A Magazine for Muslim Americans
Vol. 1 Issue 1            Spring 1420/ 2000

Music Reviews


In the name of Allah, the Compassionate Source of All Mercy

Raihan: Syukur
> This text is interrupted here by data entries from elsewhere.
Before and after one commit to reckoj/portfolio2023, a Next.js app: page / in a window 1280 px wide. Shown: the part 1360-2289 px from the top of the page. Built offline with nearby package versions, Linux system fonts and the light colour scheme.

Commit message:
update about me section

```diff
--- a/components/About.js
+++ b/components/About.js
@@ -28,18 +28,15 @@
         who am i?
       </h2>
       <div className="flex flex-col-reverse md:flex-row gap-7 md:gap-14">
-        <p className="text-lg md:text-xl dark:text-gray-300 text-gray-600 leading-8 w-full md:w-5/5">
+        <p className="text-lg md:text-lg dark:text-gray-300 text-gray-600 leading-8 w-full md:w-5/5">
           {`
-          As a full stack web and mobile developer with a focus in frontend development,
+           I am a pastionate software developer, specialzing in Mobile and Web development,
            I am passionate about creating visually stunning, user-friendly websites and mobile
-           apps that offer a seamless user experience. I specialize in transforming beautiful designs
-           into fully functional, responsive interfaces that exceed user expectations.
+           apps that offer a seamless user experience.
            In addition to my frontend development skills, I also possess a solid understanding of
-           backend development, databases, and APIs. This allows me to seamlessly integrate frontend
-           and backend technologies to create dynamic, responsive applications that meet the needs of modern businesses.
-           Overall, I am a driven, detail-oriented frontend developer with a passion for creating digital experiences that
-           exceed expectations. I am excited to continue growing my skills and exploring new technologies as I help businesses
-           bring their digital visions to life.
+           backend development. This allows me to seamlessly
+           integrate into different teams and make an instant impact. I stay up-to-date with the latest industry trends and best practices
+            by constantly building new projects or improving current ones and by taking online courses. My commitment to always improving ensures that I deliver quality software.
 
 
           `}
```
          It's nice to be able to write a review about Muslim music.  It's rare that one gets the opportunity to sit back and listen to music that is acceptable in Islam.  The big question always arises, "Is it good it, though?"  This question is an understandable one.  It is more often asked by teenagers than adults, and there are two very simple reasons why.
          Firstly, teenagers are becoming a growing market of consumers.  They spend a lot of money on products that range from clothing to software, and, yes, music.  The chances of them spending money, be it their own or their parent's, on something that's not good is slim.  
          Secondly, whether we like it or not, Muslims are competing against a large music industry that will stop at nothing to sell millions of records, and the latest clothing, slang and mannerisms are being used by these music artists to make sure these records sell well.          
          It is with this in mind that I will view most music CD's.  This is not to say that content will be avoided, but let's face it, if the song doesn't sound good, you won't want to hear it over and over again.
          The disc starts off rather well.  The track "Syukur" includes some very good drumming and similarly sweet harmonies.  The outcome is a sound that is subtle and not overwhelming.  Now, while the rhythmic drumming carries over into the next track, the rich blend of voices gives way to a lead vocal that can't seem to carry off the emotion that its trying to illicit.  
          Unfortunately, most of the tracks seem to suffer from this.  While the overall dynamics seen to be there, the lead vocal can't seem to carry off the passion that he sometimes feels.  The strength of the group lies in their harmonies which are as rich and beautiful as anything you've heard.  Such harmonies are shown in the songs "Thank You, Allah" and "25 Rasul."
          Talk about infectious.  If these two songs don't keep you humming for a week straight, I don't know what will.  Not only are the voices superior but the dynamics of the songs themselves are superb.  The lyrics are simple, easy to remember and mostly in English, especially "Thank You, Allah."  This did not color my opinion of the songs mind you, but these are the tracks that use Raihan's greatest strength: their harmonies.  It is this quality that is enhances the final track sung by Yusuf Islam.
          Now, the track "God is the Light" is rather "folksy," for lack of a better word.  The guitar is soft, and the whisperings of Raihan add greatly to this song.  The strength here lies in the lyrics themselves: "How great the works of man and the things he makes.  How great then, how great the Creator?"  It is that question response that draws you into this gem.
          It may take a while for Islamic music to gain speed on the songs that are happening around the world, but it's nice to know that a group like Raihan is out there leading the way.
          With this, their second album, Raihan, which means "a sense of paradise," is solidifying themselves as one of the biggest groups in Malaysia.  Their style of nasheed or Islamic songs have struck a chord with the youth who wish to get closer to the Creator. 
          Hot on their heels is another nasheed group: Huda.  What's their special quality?  The group is comprised of Muslim sisters.  The two tracks that I've hear so far sound promising.  Look for a review in the Summer issue of Living Islam Today.